- Material to process:
==*==

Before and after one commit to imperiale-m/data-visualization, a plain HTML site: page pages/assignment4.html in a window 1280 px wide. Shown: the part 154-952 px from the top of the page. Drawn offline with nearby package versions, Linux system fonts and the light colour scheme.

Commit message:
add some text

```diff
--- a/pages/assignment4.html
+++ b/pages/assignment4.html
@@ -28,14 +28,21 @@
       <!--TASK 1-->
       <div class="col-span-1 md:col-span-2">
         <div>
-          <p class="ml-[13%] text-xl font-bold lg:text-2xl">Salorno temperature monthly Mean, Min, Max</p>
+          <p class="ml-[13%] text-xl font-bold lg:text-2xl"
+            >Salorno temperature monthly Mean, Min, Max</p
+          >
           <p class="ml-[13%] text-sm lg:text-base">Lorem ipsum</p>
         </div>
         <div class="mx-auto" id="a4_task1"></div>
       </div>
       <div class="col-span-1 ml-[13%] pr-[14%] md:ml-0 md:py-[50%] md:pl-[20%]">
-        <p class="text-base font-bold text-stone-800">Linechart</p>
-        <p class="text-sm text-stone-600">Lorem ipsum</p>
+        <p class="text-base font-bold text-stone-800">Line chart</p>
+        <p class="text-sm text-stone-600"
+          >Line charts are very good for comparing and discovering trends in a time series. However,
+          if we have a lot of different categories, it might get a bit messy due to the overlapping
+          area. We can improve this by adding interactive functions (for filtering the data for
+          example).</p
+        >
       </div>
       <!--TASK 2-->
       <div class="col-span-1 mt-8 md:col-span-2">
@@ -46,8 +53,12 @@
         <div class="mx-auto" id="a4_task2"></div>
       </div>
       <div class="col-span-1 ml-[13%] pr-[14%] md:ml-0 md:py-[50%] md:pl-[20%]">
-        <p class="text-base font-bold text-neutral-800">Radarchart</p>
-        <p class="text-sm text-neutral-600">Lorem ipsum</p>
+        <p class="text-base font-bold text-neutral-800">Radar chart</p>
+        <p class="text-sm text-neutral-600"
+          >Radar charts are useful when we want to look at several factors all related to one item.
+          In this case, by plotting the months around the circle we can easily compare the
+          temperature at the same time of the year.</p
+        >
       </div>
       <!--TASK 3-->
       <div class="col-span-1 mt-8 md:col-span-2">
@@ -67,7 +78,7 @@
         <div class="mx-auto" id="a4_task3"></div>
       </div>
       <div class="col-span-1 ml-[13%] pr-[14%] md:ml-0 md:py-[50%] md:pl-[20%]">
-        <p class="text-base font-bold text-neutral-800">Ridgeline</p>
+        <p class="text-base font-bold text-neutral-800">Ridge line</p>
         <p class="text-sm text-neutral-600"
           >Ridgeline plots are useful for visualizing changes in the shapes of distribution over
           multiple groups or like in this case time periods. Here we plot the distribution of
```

==*==

Pull every line with "data" from the records.

- Written reply:
Before and after one commit to imperiale-m/data-visualization, a plain HTML site: page pages/assignment4.html in a window 1280 px wide. Shown: the part 154-952 px from the top of the page. Drawn offline with nearby package versions, Linux system fonts and the light colour scheme.
+          area. We can improve this by adding interactive functions (for filtering the data for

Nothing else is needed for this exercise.